### About this exercise
From the entries that follow, copy every line with the word "jest".

Start of Records shown

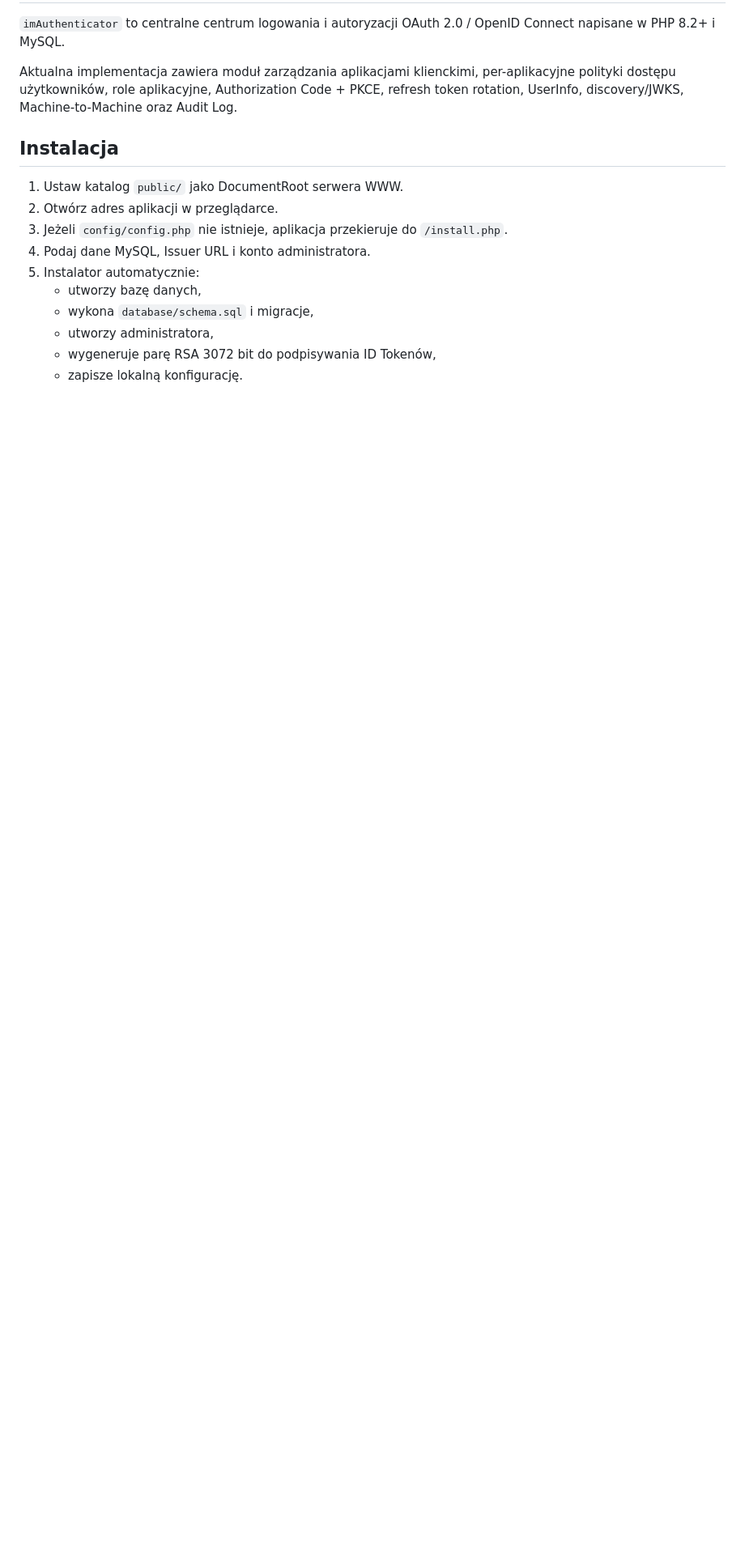
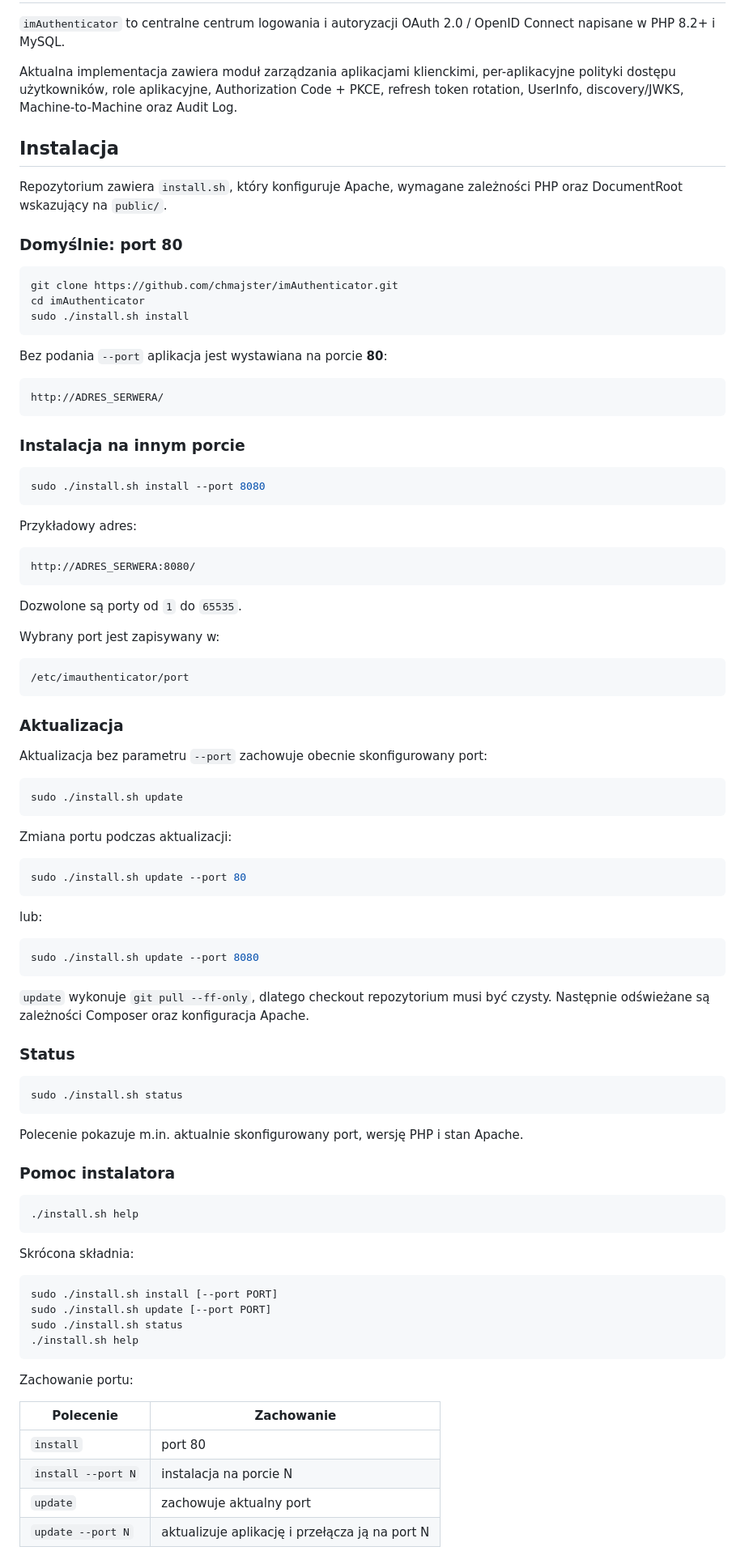
Before and after one commit to chmajster/imAuthenticator, a Markdown page: README.md, the part around one of its changes. Shown at 81% size. Drawn GitHub-style; blank space fills up the shorter version.

Commit message:
Document port 80 and configurable install/update port

````diff
--- a/README.md
+++ b/README.md
@@ -6,13 +6,93 @@ Aktualna implementacja zawiera moduł zarządzania aplikacjami klienckimi, per-a
 
 ## Instalacja
 
-1. Ustaw katalog `public/` jako DocumentRoot serwera WWW.
-2. Otwórz adres aplikacji w przeglądarce.
-3. Jeżeli `config/config.php` nie istnieje, aplikacja przekieruje do `/install.php`.
-4. Podaj dane MySQL, Issuer URL i konto administratora.
-5. Instalator automatycznie:
-   - utworzy bazę danych,
-   - wykona `database/schema.sql` i migracje,
-   - utworzy administratora,
-   - wygeneruje parę RSA 3072 bit do podpisywania ID Tokenów,
-   - zapisze lokalną konfigurację.
+Repozytorium zawiera `install.sh`, który konfiguruje Apache, wymagane zależności PHP oraz DocumentRoot wskazujący na `public/`.
+
+### Domyślnie: port 80
+
+```bash
+git clone https://github.com/chmajster/imAuthenticator.git
+cd imAuthenticator
+sudo ./install.sh install
+```
+
+Bez podania `--port` aplikacja jest wystawiana na porcie **80**:
+
+```text
+http://ADRES_SERWERA/
+```
+
+### Instalacja na innym porcie
+
+```bash
+sudo ./install.sh install --port 8080
+```
+
+Przykładowy adres:
+
+```text
+http://ADRES_SERWERA:8080/
+```
+
+Dozwolone są porty od `1` do `65535`.
+
+Wybrany port jest zapisywany w:
+
+```text
+/etc/imauthenticator/port
+```
+
+### Aktualizacja
+
+Aktualizacja bez parametru `--port` zachowuje obecnie skonfigurowany port:
+
+```bash
+sudo ./install.sh update
+```
+
+Zmiana portu podczas aktualizacji:
+
+```bash
+sudo ./install.sh update --port 80
+```
+
+lub:
+
+```bash
+sudo ./install.sh update --port 8080
+```
+
+`update` wykonuje `git pull --ff-only`, dlatego checkout repozytorium musi być czysty. Następnie odświeżane są zależności Composer oraz konfiguracja Apache.
+
+### Status
+
+```bash
+sudo ./install.sh status
+```
+
+Polecenie pokazuje m.in. aktualnie skonfigurowany port, wersję PHP i stan Apache.
+
+### Pomoc instalatora
+
+```bash
+./install.sh help
+```
+
+Skrócona składnia:
+
+```text
+sudo ./install.sh install [--port PORT]
+sudo ./install.sh update [--port PORT]
+sudo ./install.sh status
+./install.sh help
+```
+
+Zachowanie portu:
+
+| Polecenie | Zachowanie |
+| --- | --- |
+| `install` | port 80 |
+| `install --port N` | instalacja na porcie N |
+| `update` | zachowuje aktualny port |
+| `update --port N` | aktualizuje aplikację i przełącza ją na port N |
+
````
Also changed, not shown: other parts of README.md (+31 -1 lines).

End of Records shown

### Worked solution
+Bez podania `--port` aplikacja jest wystawiana na porcie **80**:
+Wybrany port jest zapisywany w:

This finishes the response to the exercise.